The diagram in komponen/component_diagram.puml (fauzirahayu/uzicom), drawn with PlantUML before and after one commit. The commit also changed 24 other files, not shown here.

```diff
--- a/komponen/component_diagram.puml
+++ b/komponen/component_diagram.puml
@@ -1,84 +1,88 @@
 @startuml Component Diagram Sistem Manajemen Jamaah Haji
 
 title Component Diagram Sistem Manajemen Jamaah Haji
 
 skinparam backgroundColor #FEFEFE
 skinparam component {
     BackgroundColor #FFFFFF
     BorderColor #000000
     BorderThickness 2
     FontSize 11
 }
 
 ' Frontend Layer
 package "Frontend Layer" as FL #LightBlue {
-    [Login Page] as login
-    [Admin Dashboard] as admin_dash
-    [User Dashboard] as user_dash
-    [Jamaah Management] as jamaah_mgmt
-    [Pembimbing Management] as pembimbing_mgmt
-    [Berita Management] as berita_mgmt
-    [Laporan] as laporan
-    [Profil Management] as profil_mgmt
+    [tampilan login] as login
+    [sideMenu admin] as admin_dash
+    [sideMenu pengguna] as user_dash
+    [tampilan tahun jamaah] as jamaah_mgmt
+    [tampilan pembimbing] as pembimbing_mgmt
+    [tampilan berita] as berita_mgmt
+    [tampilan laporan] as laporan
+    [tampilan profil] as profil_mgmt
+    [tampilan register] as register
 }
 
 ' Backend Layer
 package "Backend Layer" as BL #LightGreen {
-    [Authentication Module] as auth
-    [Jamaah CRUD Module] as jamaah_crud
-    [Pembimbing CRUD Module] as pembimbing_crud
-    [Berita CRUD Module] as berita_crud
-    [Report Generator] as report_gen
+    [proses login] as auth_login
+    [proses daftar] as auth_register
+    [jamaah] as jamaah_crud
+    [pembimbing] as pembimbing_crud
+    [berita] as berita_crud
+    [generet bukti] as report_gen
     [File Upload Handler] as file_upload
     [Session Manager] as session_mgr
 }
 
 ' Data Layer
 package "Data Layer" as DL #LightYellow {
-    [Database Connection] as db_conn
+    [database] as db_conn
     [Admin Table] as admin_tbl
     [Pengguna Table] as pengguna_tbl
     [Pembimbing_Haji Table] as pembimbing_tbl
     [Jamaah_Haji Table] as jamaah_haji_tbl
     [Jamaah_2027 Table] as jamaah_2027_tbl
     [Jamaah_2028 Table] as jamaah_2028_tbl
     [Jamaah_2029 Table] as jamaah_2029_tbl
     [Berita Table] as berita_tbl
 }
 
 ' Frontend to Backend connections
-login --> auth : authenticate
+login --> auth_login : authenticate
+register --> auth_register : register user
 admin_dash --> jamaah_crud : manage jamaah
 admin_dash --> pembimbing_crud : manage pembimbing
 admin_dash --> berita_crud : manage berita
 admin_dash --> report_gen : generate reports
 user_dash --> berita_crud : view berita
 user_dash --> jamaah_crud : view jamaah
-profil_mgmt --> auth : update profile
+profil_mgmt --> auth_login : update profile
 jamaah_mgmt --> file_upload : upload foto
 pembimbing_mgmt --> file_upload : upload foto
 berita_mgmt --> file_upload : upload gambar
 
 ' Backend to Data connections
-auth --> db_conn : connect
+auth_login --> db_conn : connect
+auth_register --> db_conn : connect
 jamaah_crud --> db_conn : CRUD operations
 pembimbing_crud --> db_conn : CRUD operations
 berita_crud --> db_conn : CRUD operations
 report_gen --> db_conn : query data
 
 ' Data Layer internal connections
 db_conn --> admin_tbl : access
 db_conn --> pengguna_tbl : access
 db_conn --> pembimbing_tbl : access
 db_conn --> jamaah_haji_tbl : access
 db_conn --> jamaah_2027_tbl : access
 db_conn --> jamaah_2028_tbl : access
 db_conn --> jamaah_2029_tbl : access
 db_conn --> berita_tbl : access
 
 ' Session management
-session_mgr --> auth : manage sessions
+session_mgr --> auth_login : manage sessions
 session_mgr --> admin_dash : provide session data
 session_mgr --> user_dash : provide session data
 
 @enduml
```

• The task: Each record, exactly as written, is to be printed again.

• The completed task:
The diagram in komponen/component_diagram.puml (fauzirahayu/uzicom), drawn with PlantUML before and after one commit. The commit also changed 24 other files, not shown here.

```diff
--- a/komponen/component_diagram.puml
+++ b/komponen/component_diagram.puml
@@ -1,84 +1,88 @@
 @startuml Component Diagram Sistem Manajemen Jamaah Haji
 
 title Component Diagram Sistem Manajemen Jamaah Haji
 
 skinparam backgroundColor #FEFEFE
 skinparam component {
     BackgroundColor #FFFFFF
     BorderColor #000000
     BorderThickness 2
     FontSize 11
 }
 
 ' Frontend Layer
 package "Frontend Layer" as FL #LightBlue {
-    [Login Page] as login
-    [Admin Dashboard] as admin_dash
-    [User Dashboard] as user_dash
-    [Jamaah Management] as jamaah_mgmt
-    [Pembimbing Management] as pembimbing_mgmt
-    [Berita Management] as berita_mgmt
-    [Laporan] as laporan
-    [Profil Management] as profil_mgmt
+    [tampilan login] as login
+    [sideMenu admin] as admin_dash
+    [sideMenu pengguna] as user_dash
+    [tampilan tahun jamaah] as jamaah_mgmt
+    [tampilan pembimbing] as pembimbing_mgmt
+    [tampilan berita] as berita_mgmt
+    [tampilan laporan] as laporan
+    [tampilan profil] as profil_mgmt
+    [tampilan register] as register
 }
 
 ' Backend Layer
 package "Backend Layer" as BL #LightGreen {
-    [Authentication Module] as auth
-    [Jamaah CRUD Module] as jamaah_crud
-    [Pembimbing CRUD Module] as pembimbing_crud
-    [Berita CRUD Module] as berita_crud
-    [Report Generator] as report_gen
+    [proses login] as auth_login
+    [proses daftar] as auth_register
+    [jamaah] as jamaah_crud
+    [pembimbing] as pembimbing_crud
+    [berita] as berita_crud
+    [generet bukti] as report_gen
     [File Upload Handler] as file_upload
     [Session Manager] as session_mgr
 }
 
 ' Data Layer
 package "Data Layer" as DL #LightYellow {
-    [Database Connection] as db_conn
+    [database] as db_conn
     [Admin Table] as admin_tbl
     [Pengguna Table] as pengguna_tbl
     [Pembimbing_Haji Table] as pembimbing_tbl
     [Jamaah_Haji Table] as jamaah_haji_tbl
     [Jamaah_2027 Table] as jamaah_2027_tbl
     [Jamaah_2028 Table] as jamaah_2028_tbl
     [Jamaah_2029 Table] as jamaah_2029_tbl
     [Berita Table] as berita_tbl
 }
 
 ' Frontend to Backend connections
-login --> auth : authenticate
+login --> auth_login : authenticate
+register --> auth_register : register user
 admin_dash --> jamaah_crud : manage jamaah
 admin_dash --> pembimbing_crud : manage pembimbing
 admin_dash --> berita_crud : manage berita
 admin_dash --> report_gen : generate reports
 user_dash --> berita_crud : view berita
 user_dash --> jamaah_crud : view jamaah
-profil_mgmt --> auth : update profile
+profil_mgmt --> auth_login : update profile
 jamaah_mgmt --> file_upload : upload foto
 pembimbing_mgmt --> file_upload : upload foto
 berita_mgmt --> file_upload : upload gambar
 
 ' Backend to Data connections
-auth --> db_conn : connect
+auth_login --> db_conn : connect
+auth_register --> db_conn : connect
 jamaah_crud --> db_conn : CRUD operations
 pembimbing_crud --> db_conn : CRUD operations
 berita_crud --> db_conn : CRUD operations
 report_gen --> db_conn : query data
 
 ' Data Layer internal connections
 db_conn --> admin_tbl : access
 db_conn --> pengguna_tbl : access
 db_conn --> pembimbing_tbl : access
 db_conn --> jamaah_haji_tbl : access
 db_conn --> jamaah_2027_tbl : access
 db_conn --> jamaah_2028_tbl : access
 db_conn --> jamaah_2029_tbl : access
 db_conn --> berita_tbl : access
 
 ' Session management
-session_mgr --> auth : manage sessions
+session_mgr --> auth_login : manage sessions
 session_mgr --> admin_dash : provide session data
 session_mgr --> user_dash : provide session data
 
 @enduml
```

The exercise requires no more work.